Detected change data:
▬▬▬▬▬▬
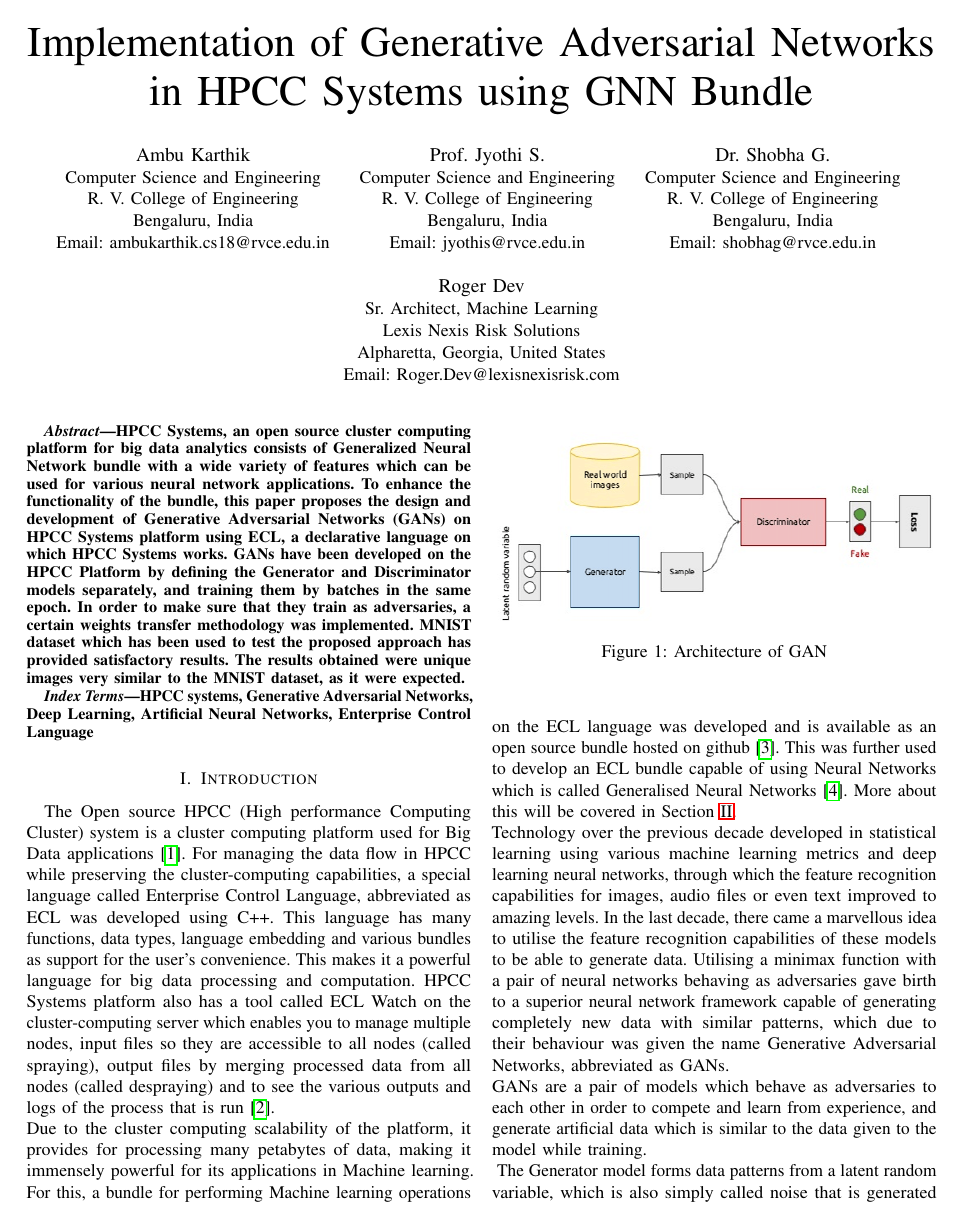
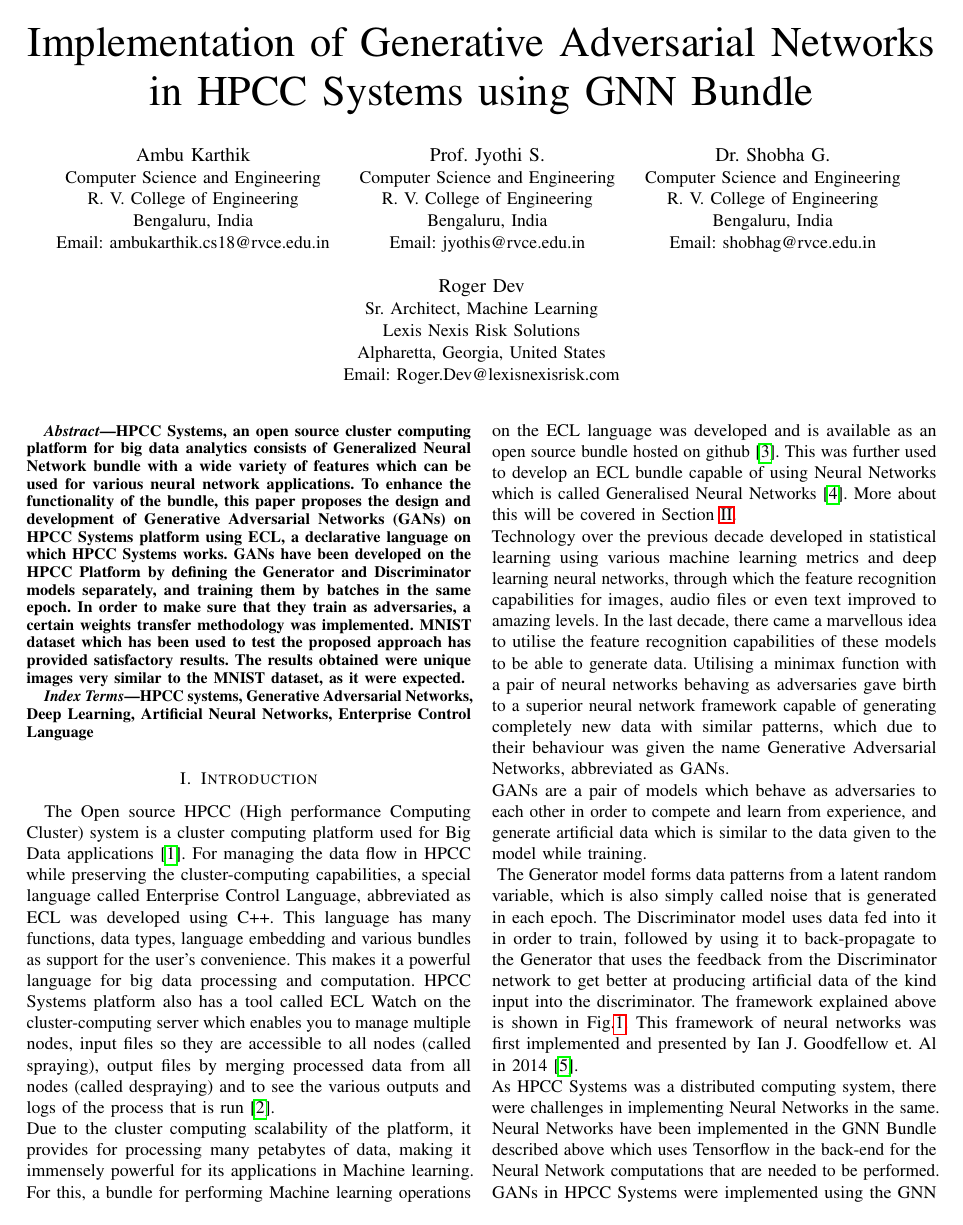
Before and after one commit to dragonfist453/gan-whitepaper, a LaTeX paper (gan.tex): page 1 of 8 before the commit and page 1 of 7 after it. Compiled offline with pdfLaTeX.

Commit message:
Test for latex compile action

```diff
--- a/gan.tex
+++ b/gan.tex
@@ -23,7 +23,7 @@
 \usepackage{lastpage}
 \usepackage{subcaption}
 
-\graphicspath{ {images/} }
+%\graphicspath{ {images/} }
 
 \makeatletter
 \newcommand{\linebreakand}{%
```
▬▬▬▬▬▬
What to produce :: A word-for-word copy of the records above is needed, pictures excluded.

Exercise solution ::
Before and after one commit to dragonfist453/gan-whitepaper, a LaTeX paper (gan.tex): page 1 of 8 before the commit and page 1 of 7 after it. Compiled offline with pdfLaTeX.

Commit message:
Test for latex compile action

```diff
--- a/gan.tex
+++ b/gan.tex
@@ -23,7 +23,7 @@
 \usepackage{lastpage}
 \usepackage{subcaption}
 
-\graphicspath{ {images/} }
+%\graphicspath{ {images/} }
 
 \makeatletter
 \newcommand{\linebreakand}{%
```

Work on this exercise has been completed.